Fulfilling every stereotype, moving to Paris in your 20’s comes with most of the clichés one would expect. Being in a large city, trying to enjoy the lifestyle without spending your entire life savings, finding yourself and your place here can be tricky.

So, how do you make it in the city of love and lights?

(Photo courtesy of Nina P.)

Firstly, it’s important not to over romanticize things. It is true, this city is stunning, and yes, almost every street looking like it would make a great watercolor painting. But, Paris has its ugly sides too.

Intense gentrification in the 1980’s has lead to little affordable housing, rats run along the Seine at all times, coffee can be 5 euro, the metro stops at 12:30 AM, and the catcalling is bad. Really bad.

On top of all this, adjusting to any big city as a foreigner will lead to at least a few weeks of loneliness, and confusion.
Aside from these things, Paris is a lot of what you may expect.

Sunset of the Seine (Photo courtesy of Nina P.)

Along the river Seine, things are touristy yet still beautiful, the water giving life to the city and its inhabitants. Museums are free for Europeans under 26, so if you fit demographic, take advantage of D’Orsay, the Lourve, and L’Orangerie, and so many others in your free time.

While all of this is great, for me the best parts of Paris were the things I could have never expected. Once you leave the tourist hubs of Notre Dam, Tour D’Eiffel, and Les Invalides, you get into the good places.

Tucked away from the tourists, guide maps, and cameras, if you wander enough you’ll find yourself in the 10th or 11th arrondissements along the canal, and in my opinion the coolest area of the city.

(Photo courtesy of Nina P.)

Edgy bars, plentiful nightlife, veggie restaurants and much more, you don’t necessarily feel like you’re in Paris. But honey, this is it. From outdoor garden cafes near Gare L’Est, bars around Le Republique, looking at the reflections along the canal: you lose the clichés of Paris while gaining things way better.

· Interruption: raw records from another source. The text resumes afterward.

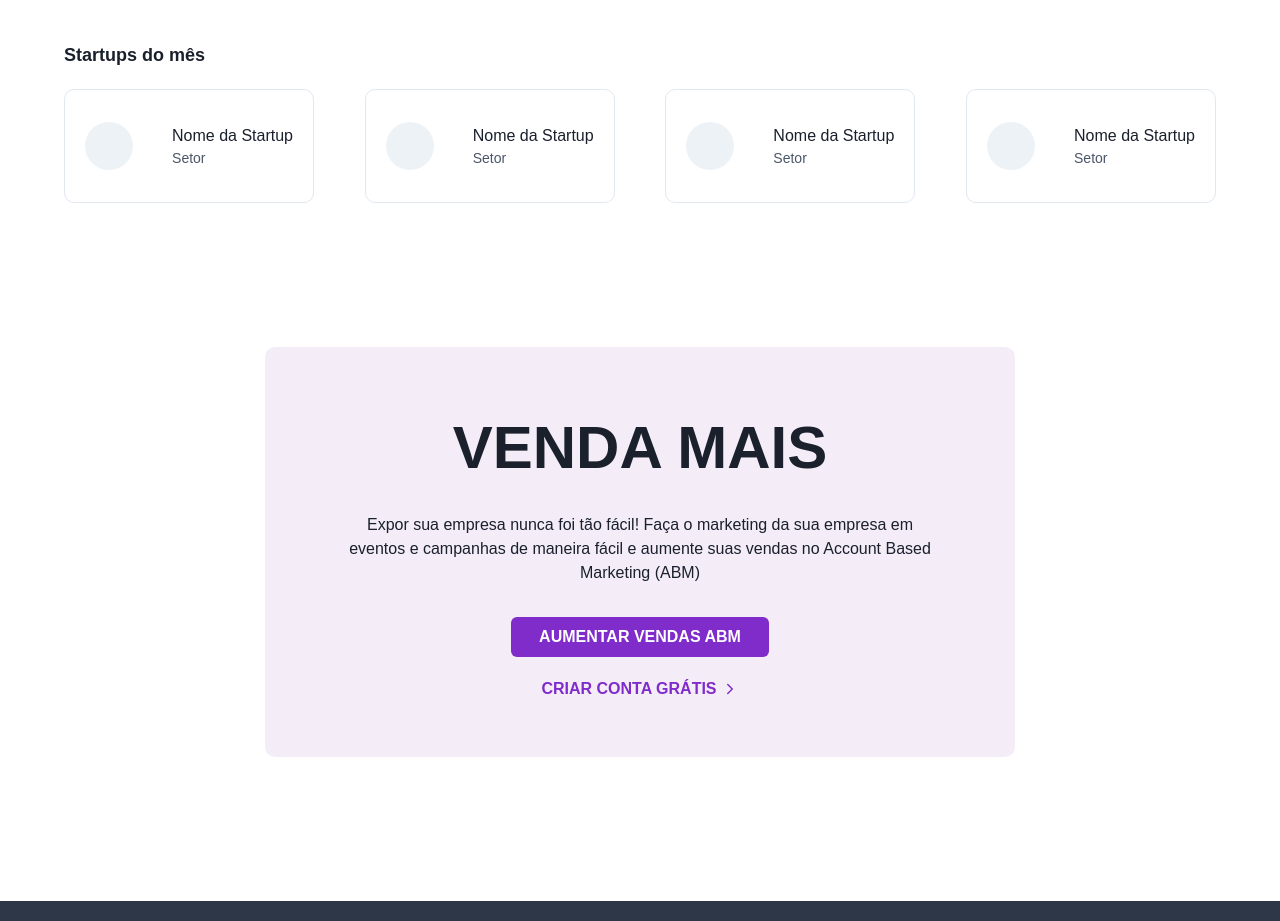
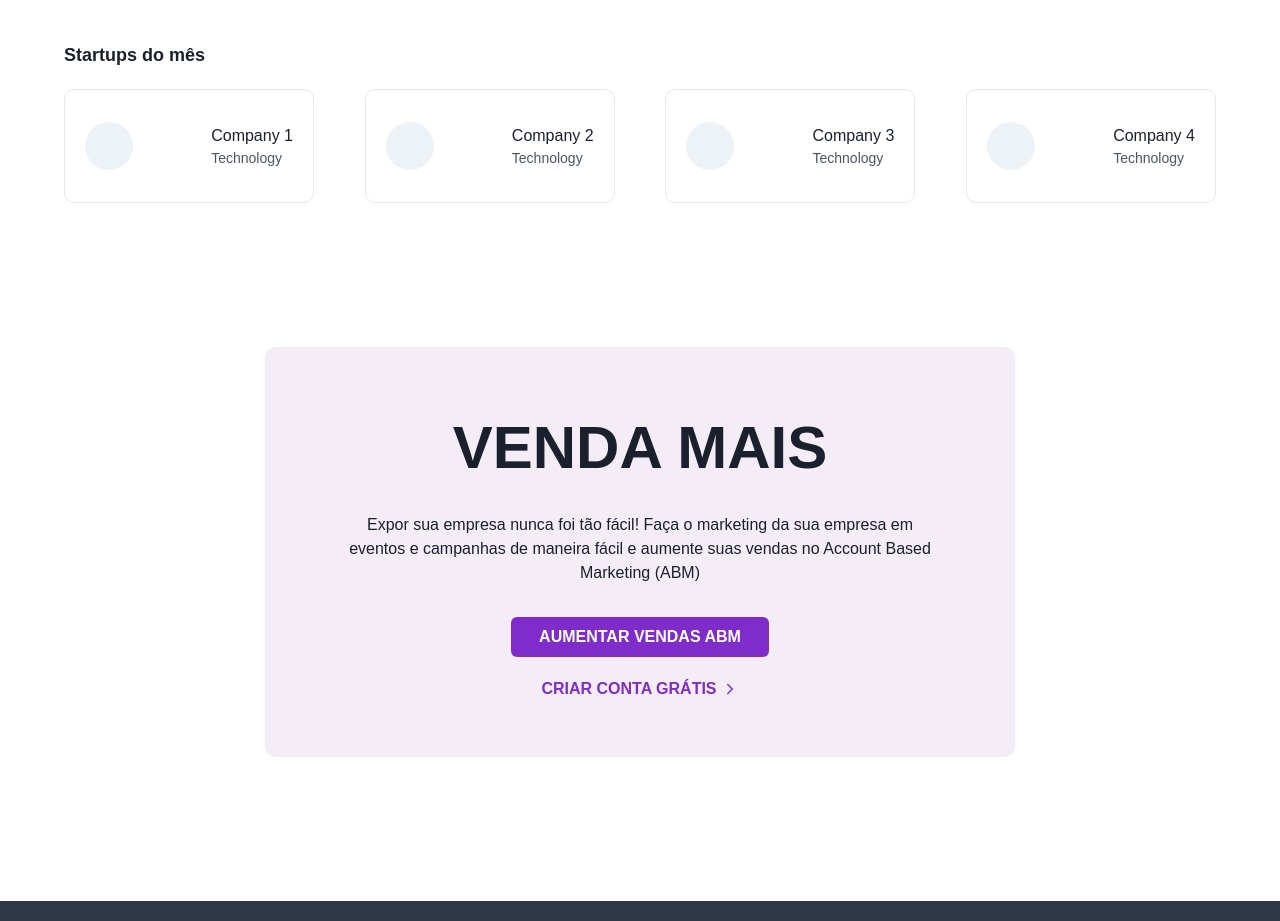
Before and after one commit to guigaribalde/totty-front, a Next.js app: page / in a window 1280 px wide. Shown: the part 860-1781 px from the top of the page. Built offline with nearby package versions, Linux system fonts and the light colour scheme; data requests are answered from the project's data file.

Commit message:
feat: fake db and dynemic top business

```diff
--- a/package.json
+++ b/package.json
@@ -4,7 +4,7 @@
   "private": true,
   "scripts": {
     "install": "yarn husky install",
-    "dev": "next dev",
+    "dev": "concurrently \"json-server --watch ./src/db/index.json --port 3004\" \"next dev\"",
     "build": "next build",
     "start": "next start",
     "lint": "next lint",
@@ -17,6 +17,7 @@
     "@chakra-ui/react": "^2.2.1",
     "@emotion/react": "^11",
     "@emotion/styled": "^11",
+    "axios": "^0.27.2",
     "framer-motion": "^6",
     "next": "12.1.6",
     "react": "18.2.0",
@@ -39,11 +40,13 @@
     "@types/react-dom": "18.0.5",
     "@typescript-eslint/eslint-plugin": "^5.28.0",
     "babel-loader": "^8.2.5",
+    "concurrently": "^7.2.2",
     "eslint": "8.18.0",
     "eslint-config-next": "12.1.6",
     "eslint-config-prettier": "^8.5.0",
     "eslint-plugin-storybook": "^0.5.12",
     "husky": "^8.0.1",
+    "json-server": "^0.17.0",
     "lint-staged": "^13.0.2",
     "prettier": "^2.7.1",
     "typescript": "4.7.4"
--- a/src/components/BussinessCard.tsx
+++ b/src/components/BussinessCard.tsx
@@ -1,7 +1,14 @@
 import { Avatar, Flex, Text } from '@chakra-ui/react'
-import React from 'react'
+import { useRouter } from 'next/router'
 
-export const BussinessCard = () => {
+import { ShortBusinessInterface } from 'src/interfaces/business'
+
+export const BussinessCard = ({
+  business,
+}: {
+  business: ShortBusinessInterface
+}) => {
+  const router = useRouter()
   return (
     <Flex
       border="1px"
@@ -19,12 +26,15 @@ export const BussinessCard = () => {
         opacity: '0.3',
       }}
       transition="all 0.2s ease"
+      onClick={() => {
+        router.push(`/b/${business.name}`)
+      }}
     >
       <Avatar name=" " bgColor="gray.100" />
       <Flex direction="column" ml="4" justify="center">
-        <Text fontWeight="medium">Nome da Startup</Text>
+        <Text fontWeight="medium">{business.name}</Text>
         <Text fontSize="sm" color="gray.600">
-          Setor
+          {business.segment}
         </Text>
       </Flex>
     </Flex>
--- a/src/components/TopBussinessSection.tsx
+++ b/src/components/TopBussinessSection.tsx
@@ -1,8 +1,13 @@
 import { Box, Divider, Flex, Text } from '@chakra-ui/react'
 import React from 'react'
+import { ShortBusinessInterface } from 'src/interfaces/business'
 import { BussinessCard } from './BussinessCard'
 
-export const TopBussinessSection = () => {
+export const TopBussinessSection = ({
+  businesses,
+}: {
+  businesses: ShortBusinessInterface[]
+}) => {
   return (
     <Flex
       mx="auto"
@@ -23,10 +28,9 @@ export const TopBussinessSection = () => {
       </Text>
       <Box overflowX="auto" w="100">
         <Flex justify="space-between" minW="1100px">
-          <BussinessCard />
-          <BussinessCard />
-          <BussinessCard />
-          <BussinessCard />
+          {businesses.map((business) => (
+            <BussinessCard key={business.id} business={business} />
+          ))}
         </Flex>
       </Box>
     </Flex>
--- /dev/null
+++ b/src/db/index.json
@@ -0,0 +1,24 @@
+{
+  "top_business": [
+    {
+      "id": 1,
+      "name": "Company 1",
+      "segment": "Technology"
+    },
+    {
+      "id": 2,
+      "name": "Company 2",
+      "segment": "Technology"
+    },
+    {
+      "id": 3,
+      "name": "Company 3",
+      "segment": "Technology"
+    },
+    {
+      "id": 4,
+      "name": "Company 4",
+      "segment": "Technology"
+    }
+  ]
+}
--- /dev/null
+++ b/src/interfaces/business.ts
@@ -0,0 +1,5 @@
+export interface ShortBusinessInterface {
+  id: number
+  name: string
+  segment: string
+}
--- a/src/pages/index.tsx
+++ b/src/pages/index.tsx
@@ -1,16 +1,29 @@
 import { Box } from '@chakra-ui/react'
-import type { NextPage } from 'next'
+import type { GetStaticProps } from 'next'
 import { HeroSection } from '@components/HeroSection'
 import { TopBussinessSection } from '@components/TopBussinessSection'
 import { SellMoreCard } from '@components/SellMoreCard'
 import { IntroCTASection } from '@components/IntroCTASection'
+import axios from 'axios'
+import { ShortBusinessInterface } from 'src/interfaces/business'
 
-const Home: NextPage = () => {
+export const getStaticProps: GetStaticProps = async () => {
+  const { data: businesses }: { data: ShortBusinessInterface[] } =
+    await axios.get('http://localhost:3004/top_business')
+  return {
+    props: {
+      businesses,
+    },
+    revalidate: 60 * 60 * 24, // 1 day
+  }
+}
+
+const Home = ({ businesses }: { businesses: ShortBusinessInterface[] }) => {
   return (
     <Box>
       <HeroSection />
       <IntroCTASection />
-      <TopBussinessSection />
+      <TopBussinessSection businesses={businesses} />
       <SellMoreCard />
     </Box>
   )
```
Also changed, not shown: 1 other file (tests, documents, lock files or other folders).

While the types of places you’ll find here could also exist in New York or London (and let’s be honest, they probably do) you have the charm of the big multicultural urban metropolis with the quaint Parisian architecture leaving you with a killer combination that finally feels like home.

About the writer:

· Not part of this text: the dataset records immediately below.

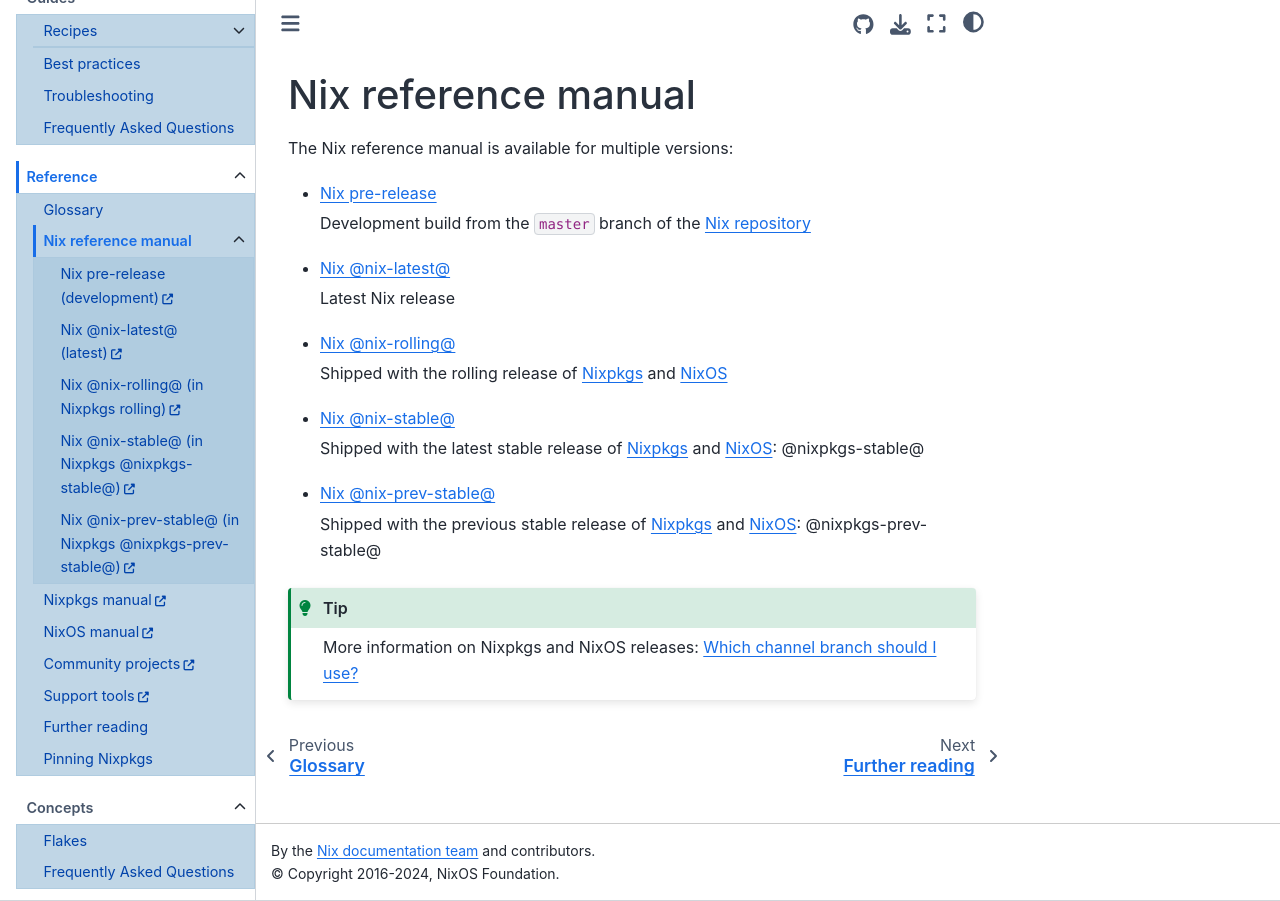
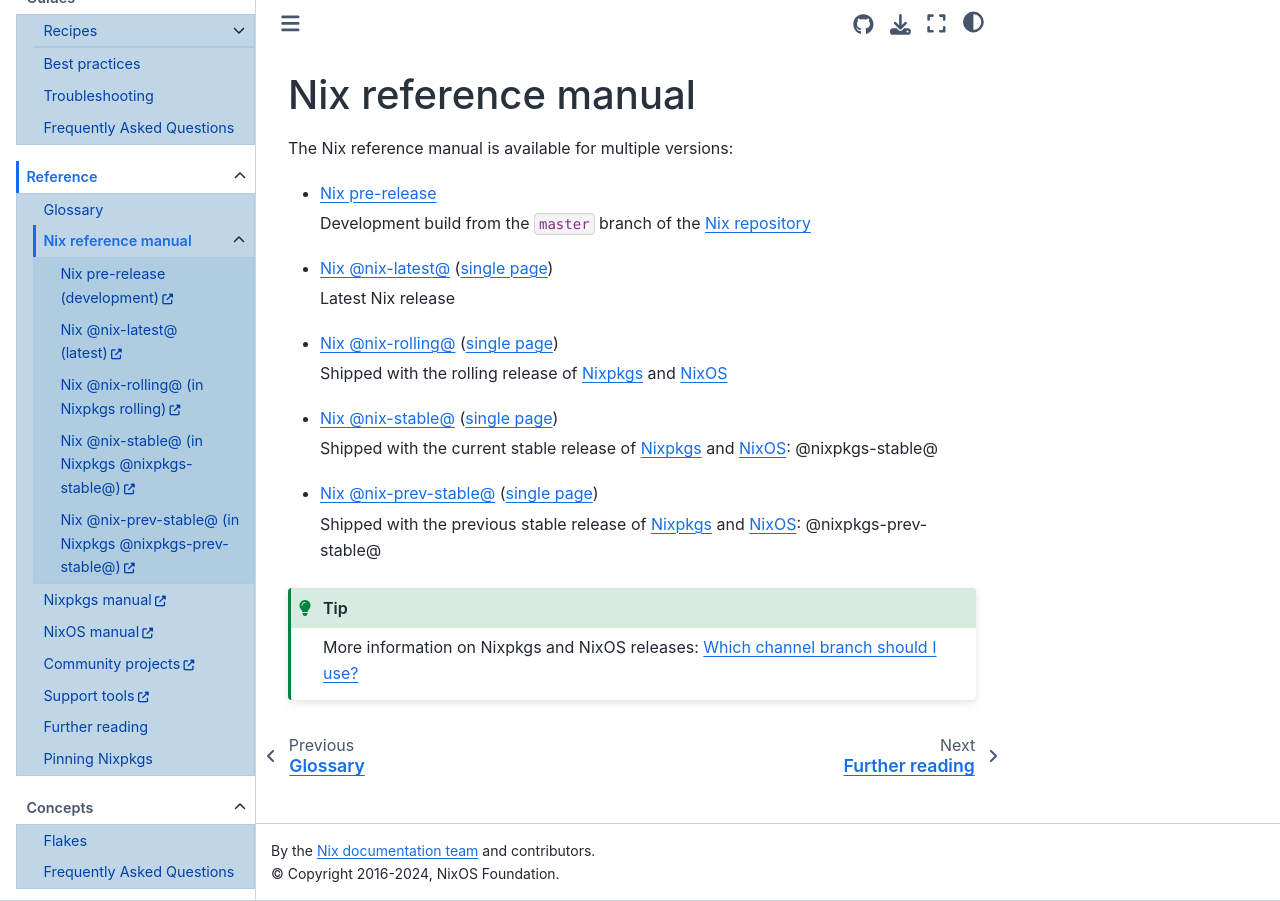
Before and after one commit to NixOS/nix.dev, a Sphinx documentation site: the page built from source/reference/nix-manual.md, in a window 1280 px wide. Built offline with Sphinx 7.4.7 and the Sphinx Book theme 1.1.4, drawn with Linux system fonts in a browser that asks for light colours.

Commit message:
offer the Nix manual as a single page again (#997)

```diff
--- a/source/reference/nix-manual.md
+++ b/source/reference/nix-manual.md
@@ -30,19 +30,19 @@
 
   Development build from the `master` branch of the [Nix repository](https://github.com/NixOS/nix)
 
-- [Nix @nix-latest@](https://nix.dev/manual/nix/latest/)
+- [Nix @nix-latest@](https://nix.dev/manual/nix/latest/) ([single page](https://nix.dev/manual/nix/latest/nix-@nix-latest@.html))
 
   Latest Nix release
 
-- [Nix @nix-rolling@](https://nix.dev/manual/nix/rolling/)
+- [Nix @nix-rolling@](https://nix.dev/manual/nix/rolling/) ([single page](https://nix.dev/manual/nix/latest/nix-@nix-rolling@.html))
 
   Shipped with the rolling release of {term}`Nixpkgs` and {term}`NixOS`
 
-- [Nix @nix-stable@](https://nix.dev/manual/nix/stable/)
+- [Nix @nix-stable@](https://nix.dev/manual/nix/stable/) ([single page](https://nix.dev/manual/nix/latest/nix-@nix-stable@.html))
 
-  Shipped with the latest stable release of {term}`Nixpkgs` and {term}`NixOS`: @nixpkgs-stable@
+  Shipped with the current stable release of {term}`Nixpkgs` and {term}`NixOS`: @nixpkgs-stable@
 
-- [Nix @nix-prev-stable@](https://nix.dev/manual/nix/prev-stable/)
+- [Nix @nix-prev-stable@](https://nix.dev/manual/nix/prev-stable/) ([single page](https://nix.dev/manual/nix/latest/nix-@nix-prev-stable@.html))
 
   Shipped with the previous stable release of {term}`Nixpkgs` and {term}`NixOS`: @nixpkgs-prev-stable@
 
```
Also changed, not shown: 1 other file.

  Thanks again for our European correspondent! We hope to hear much more about Nina’s abroad experience soon and her Parisian progression. Get ready for more abroad tales and tips as I begin applying for my year abroad in October and more guest writers! Stay tuned and travel often.